■ INSTRUCTIONS FOR THE TASK:
Your answer must be an exact copy of the data, without any pictures.

■ Edit difference data:
++++++
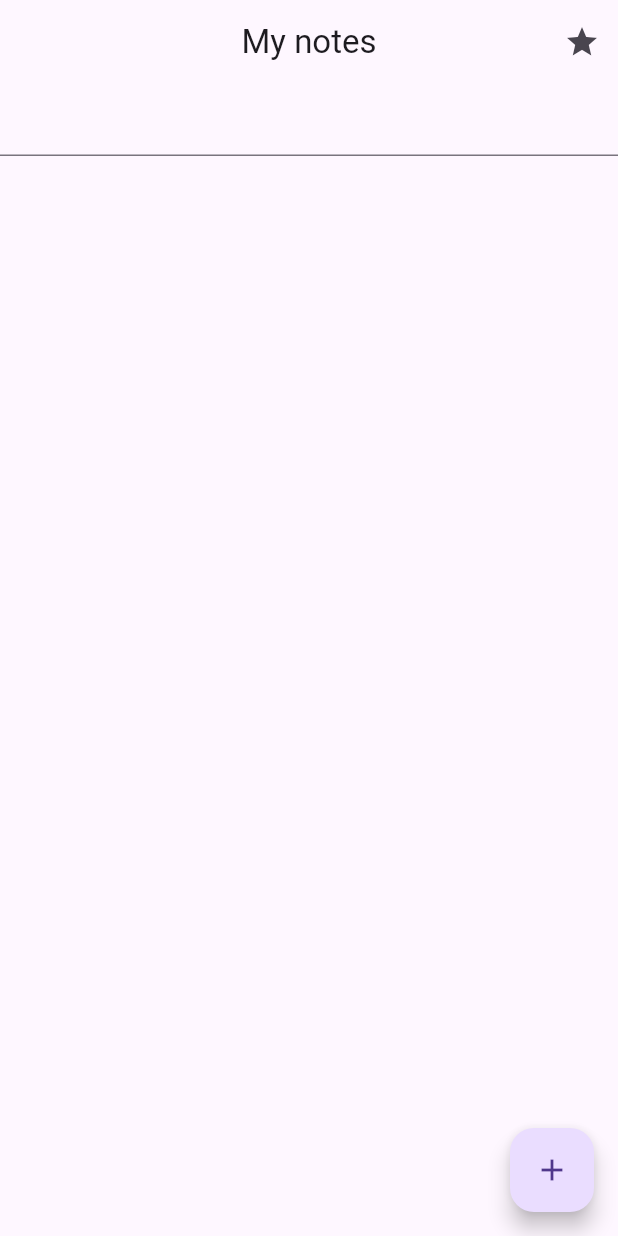
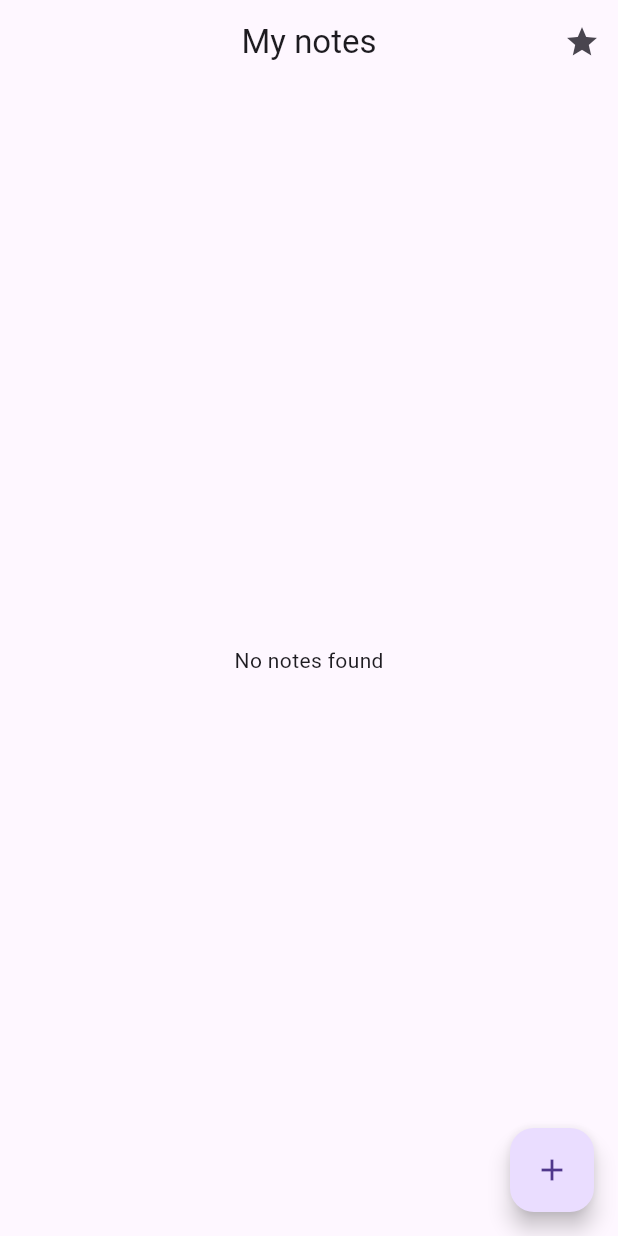
Before and after one commit to AndriiDevX/notes_app_riverpod, a Flutter app: the screen it shows after launch, after a tap on the "star" icon, on a phone screen of 412 x 824 dp. Run offline on Flutter 3.47's test engine with Material 3 defaults, Android fonts, the phone set to English and light mode, and no system bars; our stand-ins replace flutter_riverpod, go_router.

Commit message:
feat: add notes filtering with enum

```diff
--- a/lib/details_screen.dart
+++ b/lib/details_screen.dart
@@ -14,7 +14,6 @@ class DetailsScreen extends ConsumerWidget {
     final controller = TextEditingController(text: note.title);
 
     return Scaffold(
-
       appBar: AppBar(
         title: Text('Edit Note'),
         centerTitle: true,
--- a/lib/main.dart
+++ b/lib/main.dart
@@ -1,6 +1,7 @@
 import 'package:flutter/material.dart';
 import 'package:flutter_riverpod/flutter_riverpod.dart';
 import 'app_router.dart';
+
 void main() {
   runApp(ProviderScope(child: MainApp()));
 }
@@ -8,10 +9,9 @@ void main() {
 class MainApp extends StatelessWidget {
   const MainApp({super.key});
 
-
   @override
   Widget build(BuildContext context) {
-    return  MaterialApp.router(
+    return MaterialApp.router(
       routerConfig: router,
       debugShowCheckedModeBanner: false,
     );
--- a/lib/notes_screen.dart
+++ b/lib/notes_screen.dart
@@ -10,10 +10,12 @@ class NotesScreen extends ConsumerStatefulWidget {
   ConsumerState<NotesScreen> createState() => _NotesScreenState();
 }
 
+enum Filter { all, onlyFavorites, onlyNotFavorites }
+
 class _NotesScreenState extends ConsumerState<NotesScreen> {
   String query = '';
-  bool showOnlyFavorites = false;
-  bool showOnlyNotFavorites = false;
+
+  Filter selectedFilter = Filter.all;
 
   @override
   Widget build(BuildContext context) {
@@ -23,9 +25,9 @@ class _NotesScreenState extends ConsumerState<NotesScreen> {
         .where((note) => note.title.toLowerCase().contains(query.toLowerCase()))
         .where(
           (note) =>
-              (!showOnlyFavorites && !showOnlyNotFavorites)||
-              (showOnlyFavorites && note.isFavorite)||
-              (showOnlyNotFavorites && !note.isFavorite)
+              (selectedFilter == Filter.all) ||
+              (selectedFilter == Filter.onlyFavorites && note.isFavorite) ||
+              (selectedFilter == Filter.onlyNotFavorites && !note.isFavorite),
         )
         .toList();
 
@@ -37,7 +39,9 @@ class _NotesScreenState extends ConsumerState<NotesScreen> {
             context: context,
             builder: (context) {
               final controller = TextEditingController();
+
               return AlertDialog(
+
                 title: Text('Add note'),
                 content: TextField(controller: controller),
                 actions: [
@@ -61,15 +65,48 @@ class _NotesScreenState extends ConsumerState<NotesScreen> {
           IconButton(
             onPressed: () {
               setState(() {
-                showOnlyFavorites = !showOnlyFavorites;
+                if (selectedFilter == Filter.all) {
+                  selectedFilter = Filter.onlyFavorites;
+                } else if (selectedFilter == Filter.onlyFavorites) {
+                  selectedFilter = Filter.onlyNotFavorites;
+                } else {
+                  selectedFilter = Filter.all;
+                }
               });
             },
             icon: Icon(Icons.star),
           ),
         ],
       ),
-      body: Column(
+      body: filteredNotes.isEmpty
+          ? Center(child: Text('No notes found'))
+          : Column(
               children: [
+                Row(
+                  mainAxisAlignment: MainAxisAlignment.center,
+                children: [
+                  ElevatedButton(
+                    onPressed: () {
+                      setState(() {
+                        selectedFilter = Filter.all;
+                      });
+                    },
+                    child: Icon(Icons.notes)),
+                    ElevatedButton(
+                      onPressed: () {
+                        setState(() {
+                          selectedFilter = Filter.onlyFavorites;
+                        });
+                      } ,
+                      child: Icon(Icons.star)),
+                      ElevatedButton(onPressed: () {
+                        setState(() {
+                          selectedFilter = Filter.onlyNotFavorites;
+                        });
+                      }, child: Icon(Icons.star_border) )
+                ],
+
+              ),
                 TextField(
                   onChanged: (value) {
                     setState(() {
```
Also changed, not shown: lib/note_model.dart (+4 -8 lines). Lines whose indentation alone changed are shown as unchanged.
++++++
■ SOLVED PROBLEM:
Before and after one commit to AndriiDevX/notes_app_riverpod, a Flutter app: the screen it shows after launch, after a tap on the "star" icon, on a phone screen of 412 x 824 dp. Run offline on Flutter 3.47's test engine with Material 3 defaults, Android fonts, the phone set to English and light mode, and no system bars; our stand-ins replace flutter_riverpod, go_router.

Commit message:
feat: add notes filtering with enum

```diff
--- a/lib/details_screen.dart
+++ b/lib/details_screen.dart
@@ -14,7 +14,6 @@ class DetailsScreen extends ConsumerWidget {
     final controller = TextEditingController(text: note.title);
 
     return Scaffold(
-
       appBar: AppBar(
         title: Text('Edit Note'),
         centerTitle: true,
--- a/lib/main.dart
+++ b/lib/main.dart
@@ -1,6 +1,7 @@
 import 'package:flutter/material.dart';
 import 'package:flutter_riverpod/flutter_riverpod.dart';
 import 'app_router.dart';
+
 void main() {
   runApp(ProviderScope(child: MainApp()));
 }
@@ -8,10 +9,9 @@ void main() {
 class MainApp extends StatelessWidget {
   const MainApp({super.key});
 
-
   @override
   Widget build(BuildContext context) {
-    return  MaterialApp.router(
+    return MaterialApp.router(
       routerConfig: router,
       debugShowCheckedModeBanner: false,
     );
--- a/lib/notes_screen.dart
+++ b/lib/notes_screen.dart
@@ -10,10 +10,12 @@ class NotesScreen extends ConsumerStatefulWidget {
   ConsumerState<NotesScreen> createState() => _NotesScreenState();
 }
 
+enum Filter { all, onlyFavorites, onlyNotFavorites }
+
 class _NotesScreenState extends ConsumerState<NotesScreen> {
   String query = '';
-  bool showOnlyFavorites = false;
-  bool showOnlyNotFavorites = false;
+
+  Filter selectedFilter = Filter.all;
 
   @override
   Widget build(BuildContext context) {
@@ -23,9 +25,9 @@ class _NotesScreenState extends ConsumerState<NotesScreen> {
         .where((note) => note.title.toLowerCase().contains(query.toLowerCase()))
         .where(
           (note) =>
-              (!showOnlyFavorites && !showOnlyNotFavorites)||
-              (showOnlyFavorites && note.isFavorite)||
-              (showOnlyNotFavorites && !note.isFavorite)
+              (selectedFilter == Filter.all) ||
+              (selectedFilter == Filter.onlyFavorites && note.isFavorite) ||
+              (selectedFilter == Filter.onlyNotFavorites && !note.isFavorite),
         )
         .toList();
 
@@ -37,7 +39,9 @@ class _NotesScreenState extends ConsumerState<NotesScreen> {
             context: context,
             builder: (context) {
               final controller = TextEditingController();
+
               return AlertDialog(
+
                 title: Text('Add note'),
                 content: TextField(controller: controller),
                 actions: [
@@ -61,15 +65,48 @@ class _NotesScreenState extends ConsumerState<NotesScreen> {
           IconButton(
             onPressed: () {
               setState(() {
-                showOnlyFavorites = !showOnlyFavorites;
+                if (selectedFilter == Filter.all) {
+                  selectedFilter = Filter.onlyFavorites;
+                } else if (selectedFilter == Filter.onlyFavorites) {
+                  selectedFilter = Filter.onlyNotFavorites;
+                } else {
+                  selectedFilter = Filter.all;
+                }
               });
             },
             icon: Icon(Icons.star),
           ),
         ],
       ),
-      body: Column(
+      body: filteredNotes.isEmpty
+          ? Center(child: Text('No notes found'))
+          : Column(
               children: [
+                Row(
+                  mainAxisAlignment: MainAxisAlignment.center,
+                children: [
+                  ElevatedButton(
+                    onPressed: () {
+                      setState(() {
+                        selectedFilter = Filter.all;
+                      });
+                    },
+                    child: Icon(Icons.notes)),
+                    ElevatedButton(
+                      onPressed: () {
+                        setState(() {
+                          selectedFilter = Filter.onlyFavorites;
+                        });
+                      } ,
+                      child: Icon(Icons.star)),
+                      ElevatedButton(onPressed: () {
+                        setState(() {
+                          selectedFilter = Filter.onlyNotFavorites;
+                        });
+                      }, child: Icon(Icons.star_border) )
+                ],
+
+              ),
                 TextField(
                   onChanged: (value) {
                     setState(() {
```
Also changed, not shown: lib/note_model.dart (+4 -8 lines). Lines whose indentation alone changed are shown as unchanged.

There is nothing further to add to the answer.